Same thing for Avatar which was shot with the same technology, just with few years of further development.
I don't agree with the assessment that everyone thought it was the future. It may have been hyped that way, but the Hollywood cinematography community would not have seen the future as being a 2/3" sensor (this negates the ability to use classic cinema lenses) 1080 resolution, and a workflow that didn't include raw files.

The community new digital was the future, but that particular implemenation had noticeable technical limitations.
01-07-2016, 03:13 AM   #57
Veteran Member




Join Date: Mar 2015
Posts: 490
QuoteOriginally posted by jcdoss Quote
I have recently begun to shoot film partly out of curiosity, and since the price of entry is quite low. Now, I'm hooked. I find the experience of shooting is different from digital... the lack of instant feedback, the more deliberate camera control, the more forgiving nature of exposure on B/W film, and the tactile use of a mechanical film camera are all different enough that I consider them different experiences. And developing my own B/W film has turned out to be much more fun than I ever thought. Seeing images on a freshly developed roll film is quite a satisfying experience (and yes, I was surprised at my own success the first few times). I still have a lot to learn about developing and scanning, so right now my images are no where near as good as what I can get from digital, yet I'm still having fun.
If you are patient you should be able to get all the wet print kit for free.
Then you can go exotic, real silver on paper.
01-08-2016, 08:24 PM   #58
Junior Member
Aoresteen's Avatar

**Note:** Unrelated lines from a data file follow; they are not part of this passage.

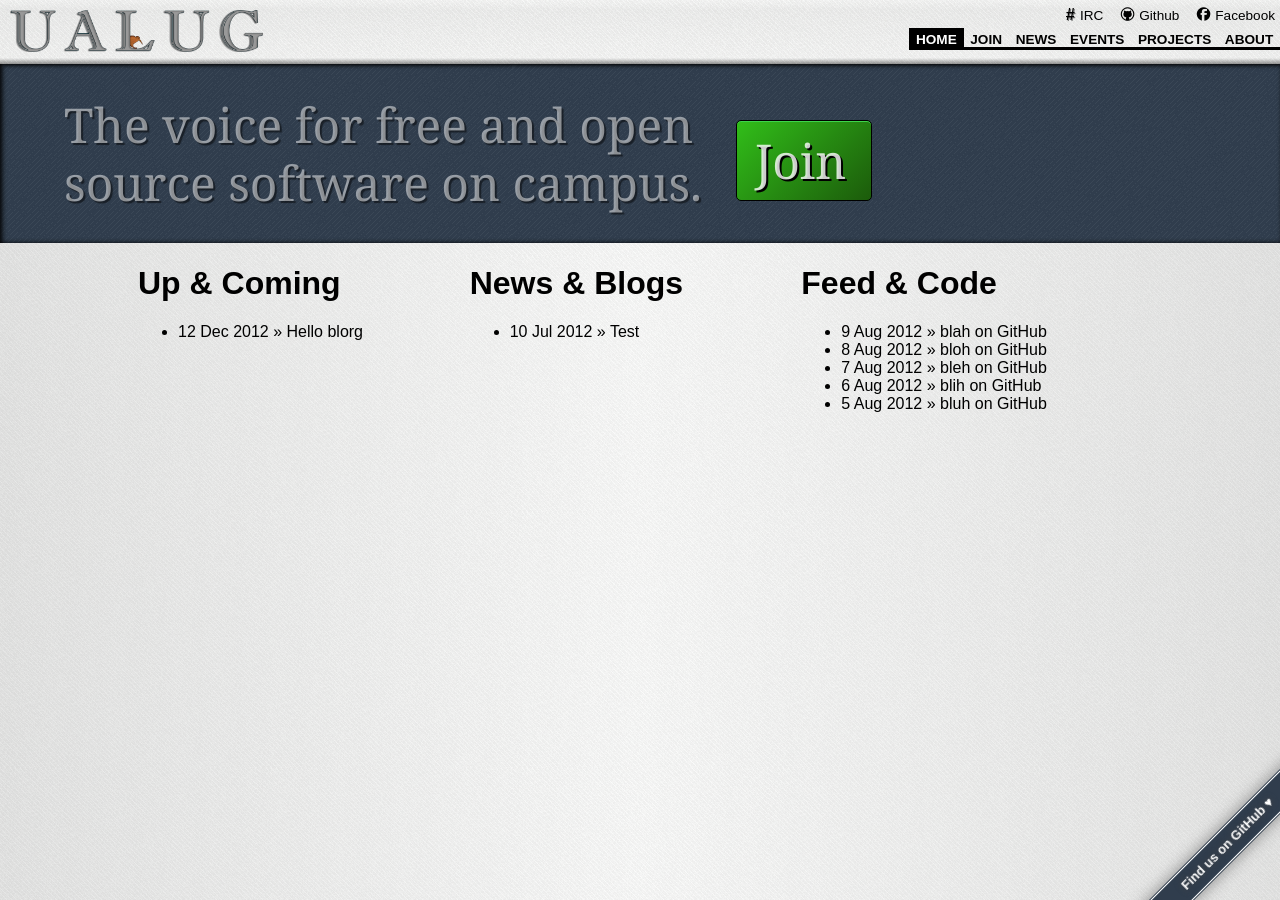
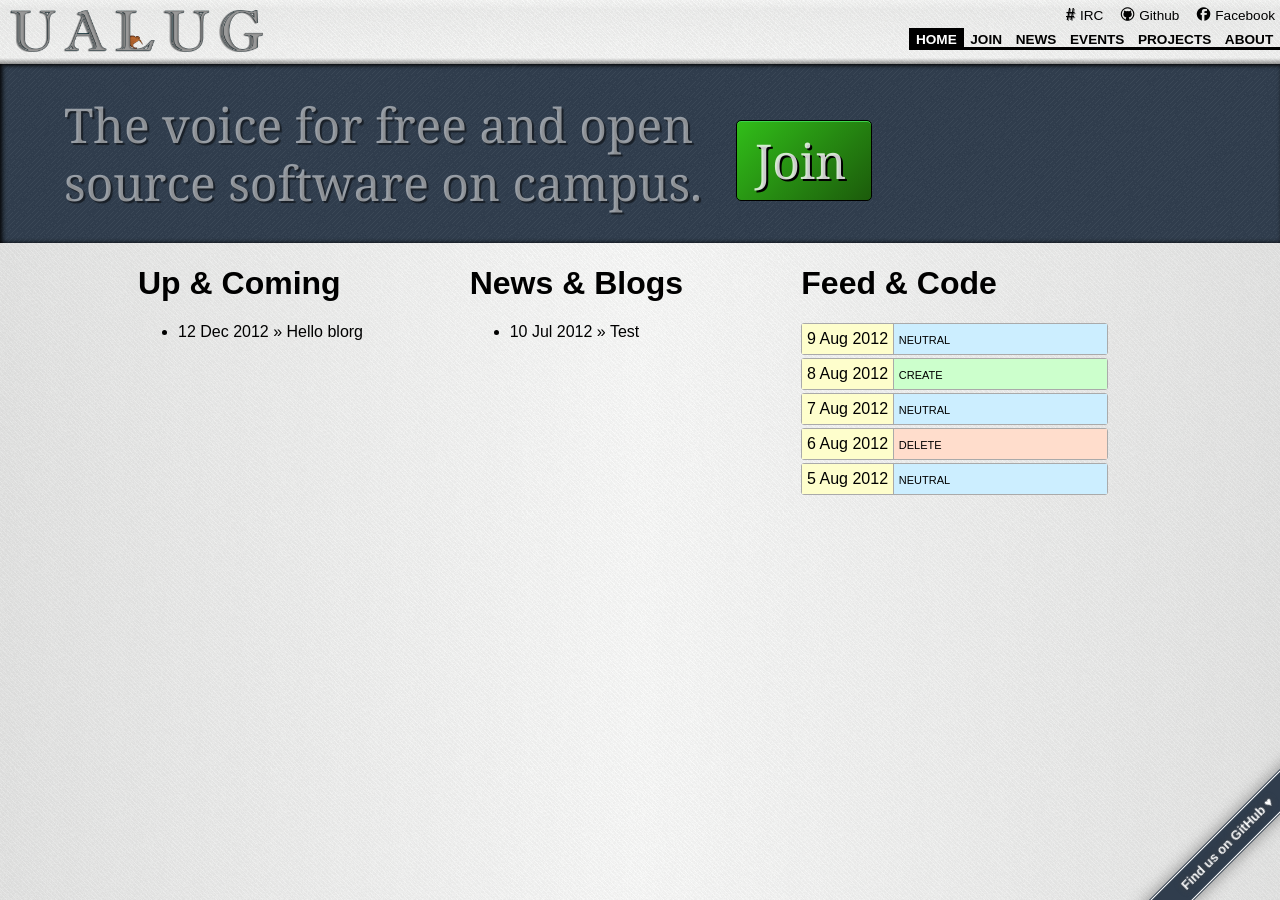
Before and after one commit to ualug/ualug.github.com, a Jekyll site: the page built from index.html, in a window 1280 px wide. Built offline with Jekyll 4.4.1, drawn with Linux system fonts in a browser that asks for light colours.

Commit message:
Colour coded feed items

```diff
--- a/assets/stylesheets/screen.css
+++ b/assets/stylesheets/screen.css
@@ -123,6 +123,36 @@ section.display {
     vertical-align: top;
     width: 30%; }
 
+section.feed {}
+  section.feed ul {
+    padding: 0; }
+  section.feed li {
+    border: 1px solid #AAA;
+    border-radius: 3px;
+    display: block;
+    margin: 3px 0; }
+  section.feed time {
+    background: #FEFECC;
+    border-right: 1px solid #AAA;
+    display: inline-block;
+    height: 30px;
+    line-height: 30px;
+    text-align: center;
+    width: 30%; }
+  section.feed a {
+    background: #CEF;
+    display: inline-block;
+    font-variant: small-caps;
+    height: 30px;
+    line-height: 30px;
+    padding-left: 5px;
+    width: 70%; }
+    section.feed a.create {
+      background: #CFC; }
+    section.feed a.delete {
+      background: #FDC; }
+
+
 
 @font-face {
   font-family: "Sociceon";
--- a/index.html
+++ b/index.html
@@ -27,10 +27,10 @@ banner: true
 <section class="column feed">
   <h1>Feed &amp; Code</h1>
   <ul>
-    <li><time>9 Aug 2012</time> &raquo; <a href="#">blah on GitHub</a></li>
-    <li><time>8 Aug 2012</time> &raquo; <a href="#">bloh on GitHub</a></li>
-    <li><time>7 Aug 2012</time> &raquo; <a href="#">bleh on GitHub</a></li>
-    <li><time>6 Aug 2012</time> &raquo; <a href="#">blih on GitHub</a></li>
-    <li><time>5 Aug 2012</time> &raquo; <a href="#">bluh on GitHub</a></li>
+    <li><time>9 Aug 2012</time><a href="#">neutral</a></li>
+    <li><time>8 Aug 2012</time><a class="create" href="#">create</a></li>
+    <li><time>7 Aug 2012</time><a href="#">neutral</a></li>
+    <li><time>6 Aug 2012</time><a class="delete" href="#">delete</a></li>
+    <li><time>5 Aug 2012</time><a href="#">neutral</a></li>
   </ul>
 </section>
```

Join Date: Jan 2016
Posts: 39
QuoteOriginally posted by Alex645 Quote
.....Just the other day I found some "Super Slides" (mounted 120 Kodachrome slides) that I shot in 1988......

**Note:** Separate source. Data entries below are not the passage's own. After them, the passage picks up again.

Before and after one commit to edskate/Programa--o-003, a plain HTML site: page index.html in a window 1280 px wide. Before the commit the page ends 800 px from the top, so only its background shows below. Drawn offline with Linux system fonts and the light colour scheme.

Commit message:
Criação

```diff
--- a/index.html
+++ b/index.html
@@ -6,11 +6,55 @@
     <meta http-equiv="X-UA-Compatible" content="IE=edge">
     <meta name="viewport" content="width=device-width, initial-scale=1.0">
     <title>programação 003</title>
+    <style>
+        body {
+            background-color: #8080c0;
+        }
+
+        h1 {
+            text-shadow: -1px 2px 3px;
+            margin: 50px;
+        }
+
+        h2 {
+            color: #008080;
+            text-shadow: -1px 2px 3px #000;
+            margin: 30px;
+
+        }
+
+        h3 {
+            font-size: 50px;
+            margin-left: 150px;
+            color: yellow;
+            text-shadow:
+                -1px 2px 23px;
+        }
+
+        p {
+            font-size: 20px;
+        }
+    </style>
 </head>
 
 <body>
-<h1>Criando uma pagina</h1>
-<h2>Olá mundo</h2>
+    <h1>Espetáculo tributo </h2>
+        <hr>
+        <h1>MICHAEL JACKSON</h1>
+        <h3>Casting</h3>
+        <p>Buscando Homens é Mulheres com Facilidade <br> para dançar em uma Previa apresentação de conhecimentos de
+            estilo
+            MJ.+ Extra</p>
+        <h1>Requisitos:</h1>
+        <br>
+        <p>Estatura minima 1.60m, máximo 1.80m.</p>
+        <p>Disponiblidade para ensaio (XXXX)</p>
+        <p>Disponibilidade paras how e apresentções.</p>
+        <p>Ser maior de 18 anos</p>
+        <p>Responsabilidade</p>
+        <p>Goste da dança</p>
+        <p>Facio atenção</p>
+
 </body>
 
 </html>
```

Actually Super Slides are 4x4 slides mounted in 2x2 inch mounts that can be projected in a conventional slide projector. Usually shot on 127 film but Hasselblad made an A16S back that would shoot 16 4x4 images on 120 film so that the images could be cut down and mounted in 2x2 slide mounts. Mamiya made a trimmer that would cut 645 slides to 4x4 for Super Slide mounting.

6x6 slides are beyond Super - they are just fantastic!

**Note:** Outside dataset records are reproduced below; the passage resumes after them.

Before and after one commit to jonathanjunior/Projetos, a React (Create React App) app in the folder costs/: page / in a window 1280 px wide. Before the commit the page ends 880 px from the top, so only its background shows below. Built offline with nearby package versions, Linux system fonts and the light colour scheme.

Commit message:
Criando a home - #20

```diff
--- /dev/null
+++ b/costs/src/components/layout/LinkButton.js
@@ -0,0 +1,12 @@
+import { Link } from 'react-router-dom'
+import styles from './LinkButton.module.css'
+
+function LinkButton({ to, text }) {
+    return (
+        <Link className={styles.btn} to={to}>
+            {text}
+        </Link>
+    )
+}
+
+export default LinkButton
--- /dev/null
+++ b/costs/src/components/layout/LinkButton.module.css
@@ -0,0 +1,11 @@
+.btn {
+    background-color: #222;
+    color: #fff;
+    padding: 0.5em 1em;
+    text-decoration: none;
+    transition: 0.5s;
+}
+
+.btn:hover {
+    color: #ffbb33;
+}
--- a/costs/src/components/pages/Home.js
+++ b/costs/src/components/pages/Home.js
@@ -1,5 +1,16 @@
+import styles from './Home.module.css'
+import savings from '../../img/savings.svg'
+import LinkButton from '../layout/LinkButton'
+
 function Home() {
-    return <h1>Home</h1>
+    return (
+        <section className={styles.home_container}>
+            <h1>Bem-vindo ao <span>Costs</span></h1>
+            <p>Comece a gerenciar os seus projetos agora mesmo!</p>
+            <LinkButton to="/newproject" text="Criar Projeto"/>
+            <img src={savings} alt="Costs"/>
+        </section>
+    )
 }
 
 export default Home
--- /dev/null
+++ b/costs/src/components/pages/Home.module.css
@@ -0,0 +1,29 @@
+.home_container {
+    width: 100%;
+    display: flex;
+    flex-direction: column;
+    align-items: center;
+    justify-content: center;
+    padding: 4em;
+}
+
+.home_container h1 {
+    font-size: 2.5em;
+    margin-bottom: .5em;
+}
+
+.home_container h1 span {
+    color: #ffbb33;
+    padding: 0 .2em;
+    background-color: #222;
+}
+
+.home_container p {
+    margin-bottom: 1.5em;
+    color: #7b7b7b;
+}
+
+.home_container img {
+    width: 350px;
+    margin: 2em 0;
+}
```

One of my biggest regret is I never shot any 6x9 120 Kodachromes when 120 Kodachrome was available.
01-09-2016, 10:31 AM   #59
Site Supporter
gofour3's Avatar

Join Date: Oct 2008
Location: Vancouver, Canada
Posts: 5,334
QuoteOriginally posted by Aoresteen Quote
One of my biggest regret is I never shot any 6x9 120 Kodachromes when 120 Kodachrome was available.
Yeah same here, I shot lots of 135 Kodachrome but never tried any 120.

Phil.
01-09-2016, 12:17 PM   #60
Veteran Member




Join Date: Mar 2015
Posts: 490
6x6 slides even E6 are superlative when projected.

70mm cine theatres must be good too.
Reply

Bookmarks
  • Submit Thread to Facebook Facebook
  • Submit Thread to Twitter Twitter
  • Submit Thread to Digg Digg
Tags - Make this thread easier to find by adding keywords to it!
art, camera, film, kodachrome, movies, phil, provia, results, shooters, shot, sort, sw, time
Thread Tools Search this Thread
Search this Thread:

Advanced Search


Similar Threads
Thread Thread Starter Forum Replies Last Post
Why do you still do film? Jamey777 Pentax Film SLR Discussion 236 12-14-2014 06:46 PM
When do you shoot film? When do you shoot digital? MD Optofonik Photographic Technique 17 11-04-2014 08:25 PM
Why Do YOU Still Use Film SLR's? dubiousone Pentax Film SLR Discussion 68 10-22-2013 04:51 PM
Do you still shoot 50mm? yusuf Pentax SLR Lens Discussion 63 06-05-2011 03:34 PM
Why do you shoot Pentax? RonMexico Photographic Industry and Professionals 50 02-26-2009 04:03 PM



All times are GMT -7. The time now is 06:06 PM. | See also: NikonForums.com, CanonForums.com part of our network of photo forums!
  • Red (Default)
  • Green
  • Gray
  • Dark
  • Dark Yellow
  • Dark Blue
  • Old Red
  • Old Green
  • Old Gray
  • Dial-Up Style
Hello! It's great to see you back on the forum! Have you considered joining the community?
register
Creating a FREE ACCOUNT takes under a minute, removes ads, and lets you post! [Dismiss]
Top